General Mills (NYSE:GIS), the packaged foods giant that owns Cheerios, Häagen-Dazs, Yoplait, and other well-known brands, recently raised eyebrows by launching a new brand of premium cereal that costs $13 per box.

Morning Summit -- which features ingredients like almonds, cranberries, cherries, and pumpkin seeds -- targets health-conscious consumers who have shunned sugary cereals over the past few years.

General Mills' "Morning Summit" cereal.

Image source: General Mills.

It also complements General Mills' expansion of its cereal business and its focus on boosting its gross margins. But will consumers actually buy this new brand of premium cereal, which has already been marked up to between $20 and $30 at certain retailers, when an average box of cereal only costs about $3?
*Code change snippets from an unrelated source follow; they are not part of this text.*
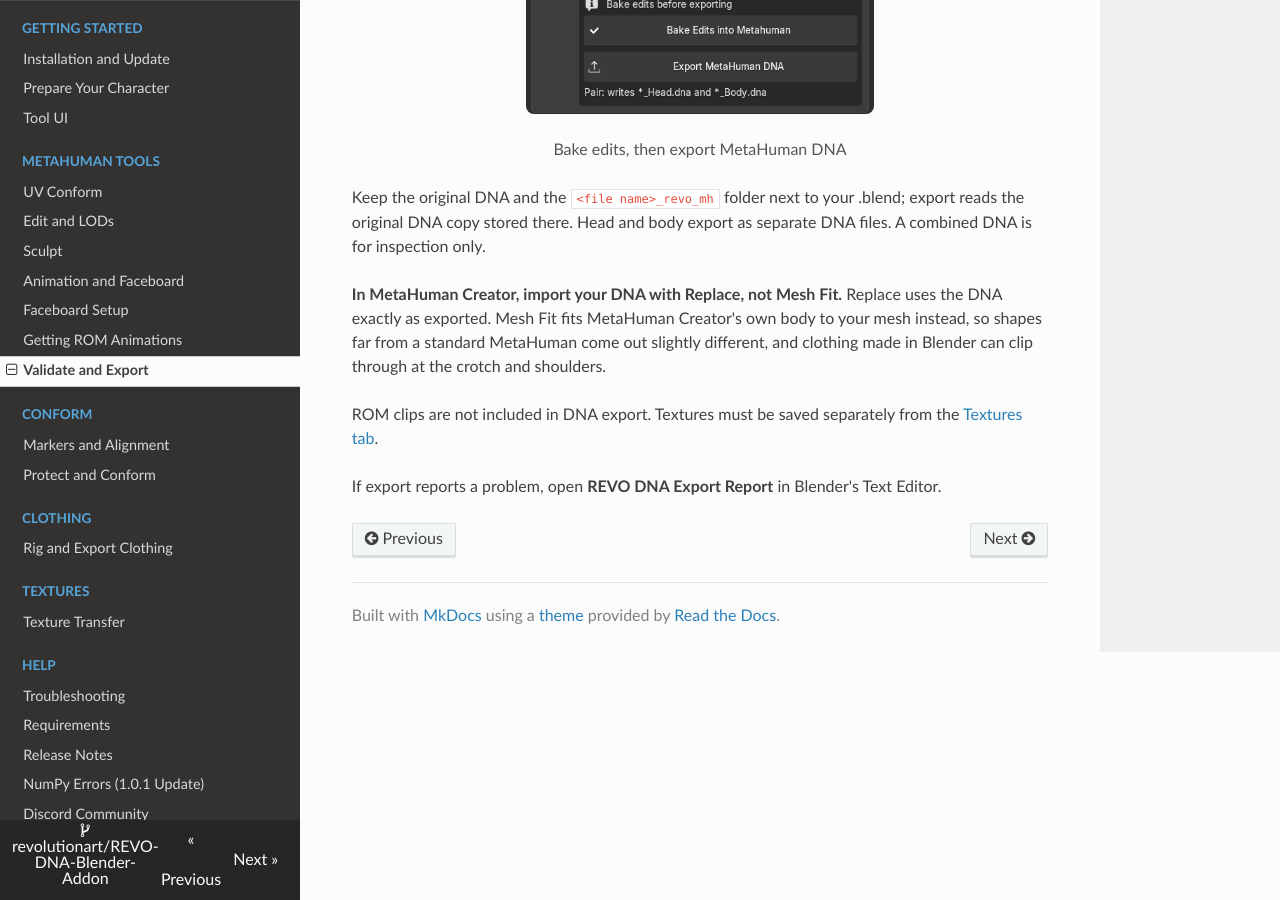
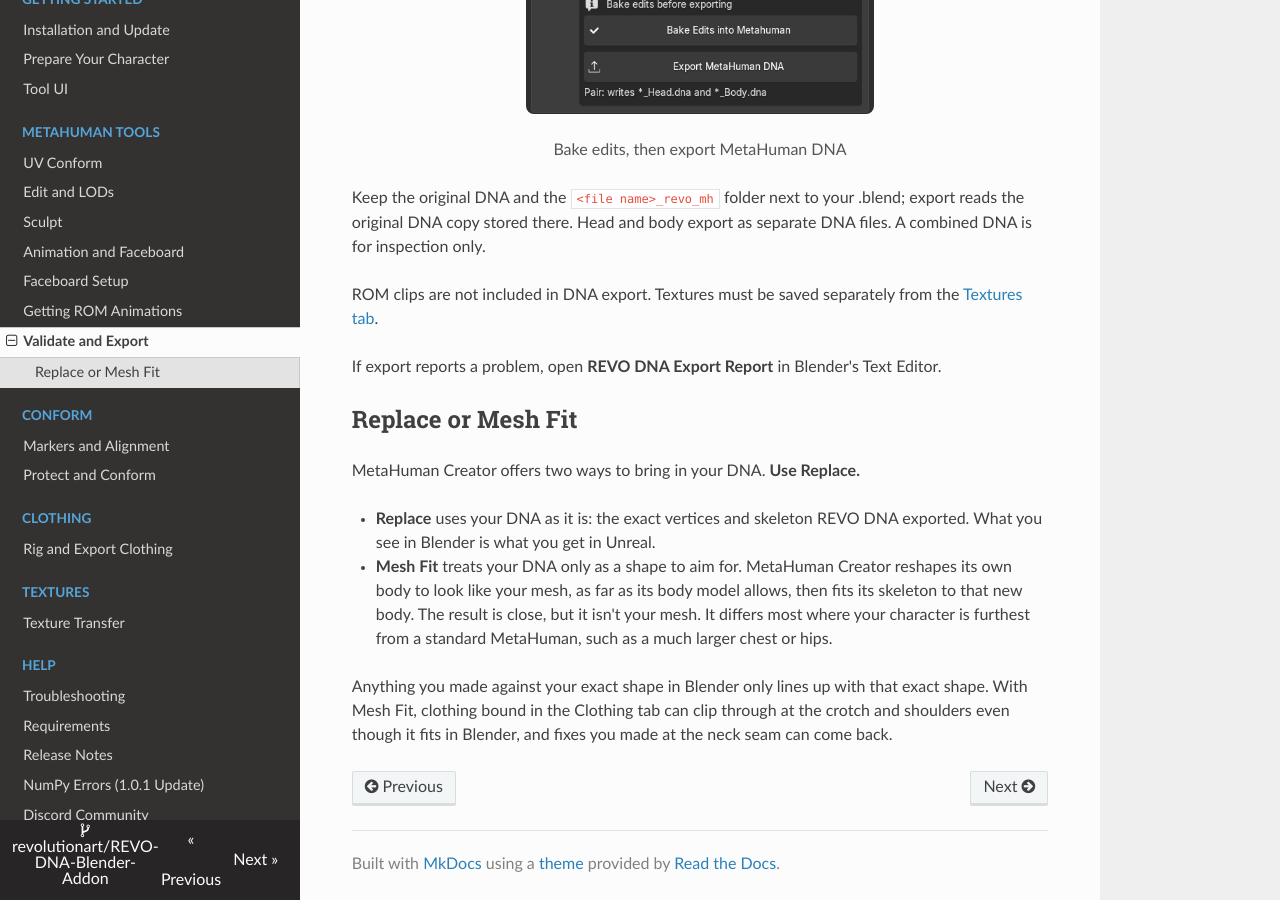
Before and after one commit to revolutionart/REVO-DNA-Blender-Addon, an MkDocs documentation site: the page built from docs/metahuman/export.md, in a window 1280 px wide and 900 px high, scrolled down 615 px. Built offline with MkDocs 1.6.1, drawn with Linux system fonts in a browser that asks for light colours; nearby versions of some CDN libraries.

Commit message:
Add Clothing tab to Tool UI; explain Replace vs Mesh Fit
Tool UI shows the Clothing tab with its screenshot. The Export page
explains what Mesh Fit does in MetaHuman Creator and why Replace keeps
the exported DNA exact; the Clothing page, troubleshooting and the
1.1.0 release notes point to it.

Co-Authored-By: Claude Opus 5.5 <noreply@anthropic.com>

```diff
--- a/docs/metahuman/export.md
+++ b/docs/metahuman/export.md
@@ -19,8 +19,15 @@
 
 Keep the original DNA and the `<file name>_revo_mh` folder next to your .blend; export reads the original DNA copy stored there. Head and body export as separate DNA files. A combined DNA is for inspection only.
 
-**In MetaHuman Creator, import your DNA with Replace, not Mesh Fit.** Replace uses the DNA exactly as exported. Mesh Fit fits MetaHuman Creator's own body to your mesh instead, so shapes far from a standard MetaHuman come out slightly different, and clothing made in Blender can clip through at the crotch and shoulders.
-
 ROM clips are not included in DNA export. Textures must be saved separately from the [Textures tab](../textures.md).
 
 If export reports a problem, open **REVO DNA Export Report** in Blender's Text Editor.
+
+## Replace or Mesh Fit
+
+MetaHuman Creator offers two ways to bring in your DNA. **Use Replace.**
+
+- **Replace** uses your DNA as it is: the exact vertices and skeleton REVO DNA exported. What you see in Blender is what you get in Unreal.
+- **Mesh Fit** treats your DNA only as a shape to aim for. MetaHuman Creator reshapes its own body to look like your mesh, as far as its body model allows, then fits its skeleton to that new body. The result is close, but it isn't your mesh. It differs most where your character is furthest from a standard MetaHuman, such as a much larger chest or hips.
+
+Anything you made against your exact shape in Blender only lines up with that exact shape. With Mesh Fit, clothing bound in the Clothing tab can clip through at the crotch and shoulders even though it fits in Blender, and fixes you made at the neck seam can come back.
```
Also changed, not shown: docs/clothing.md (+1 -1 lines), docs/getting-started/tool-ui.md (+4 -0 lines), docs/help/changelog.md (+1 -1 lines), docs/help/troubleshooting.md (+1 -1 lines), docs/assets/images/tool_UI_ClothingTools.png (added).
Understanding General Mills' cereal business

General Mills generated $2.25 billion in cereal sales in the United States in fiscal 2019, which stayed roughly flat from 2018 and accounted for 23% of its North American retail sales and 13% of its total revenues.

That growth was anemic, but the other four segments of the North American retail unit -- meals and baking, snacks, yogurt and other, and Canada -- all posted revenue declines in 2019. This indicated that General Mills' efforts to stabilize its cereal business with new products, including new sugary cereals like Reese's Puffs, Hershey's Kisses, and Trix Trolls, were paying off.

That stabilization defied the notion that younger and more health-conscious consumers were crushing the market for sugary cereals. However, General Mills still needs to win over those customers with healthier products to meaningfully boost its cereal revenues again.

During last quarter's conference call in December, General Mills noted that sales of Blueberry Cheerios were robust, and a new "heart health" campaign for the brand boosted Cheerios' retail sales 4% annually in the first half of fiscal 2020. It plans to capitalize on that momentum and launch a new oats-and-honey version of Cheerios Oat Crunch in the second half of the year.

Understanding General Mills' gross margin strategy

Therefore, it wasn't surprising to see General Mills launch a new health-oriented cereal brand. However, its pricing might have surprised investors unfamiliar with the company's strategy of hiking prices to offset slower shipments.

Like many packaged foods companies, General Mills is struggling to grow its shipments in a saturated market amid shifting consumer tastes and competition from private-label brands. Over the past year, its price hikes have stabilized its organic sales growth while protecting its gross margins.

Metric

Q2 2019

Q3 2019

Q4 2019

Q1 2020

Q2 2020

Organic sales

(1%)

1%

(1%)

(1%)

1%

Adjusted gross margin

34.5%

34.2%

35.3%

35.2%

35.3%

Source: General Mills quarterly reports.

General Mills expects its organic sales to rise 1%-2% for the full year, and its adjusted EPS to grow 3%-5% on a constant currency basis. Those growth rates seem tepid, but General Mills is faring significantly better than many of its industry peers, including Kraft Heinz (NASDAQ:KHC) -- which is still struggling with tumbling sales and contracting margins.

Kraft fumbled because its previous CEO, who stepped aside last year, cut prices to win back shoppers. That strategy failed, and its sales and margins contracted -- indicating that even discount shoppers weren't interested in tired brands.

General Mills' "Morning Summit" cereal.

Image source: General Mills.

The opposite approach, which General Mills is currently attempting with Morning Summit, is "premiumization" -- whereby older brands and product categories are rebooted for higher-end customers. We've seen AB InBev (NYSE:BUD) and Procter & Gamble (NYSE:PG) adopt that strategy for their Budweiser and Pampers brands, respectively, in China -- which turned commoditized products into higher-end goods.

But can General Mills sell premium cereal?

General Mills has already taken a few steps into the "premium" market with its acquisitions of Annie's, which sells organic food, and the premium pet food maker Blue Buffalo. The introduction of Morning Summit cereal marks an extension of that strategy.

A single new cereal brand won't move the needle for General Mills. But if it succeeds, General Mills could expand the brand and launch other premium cereals or "premiumize" other product categories -- which could boost its organic sales and gross margins over the long term.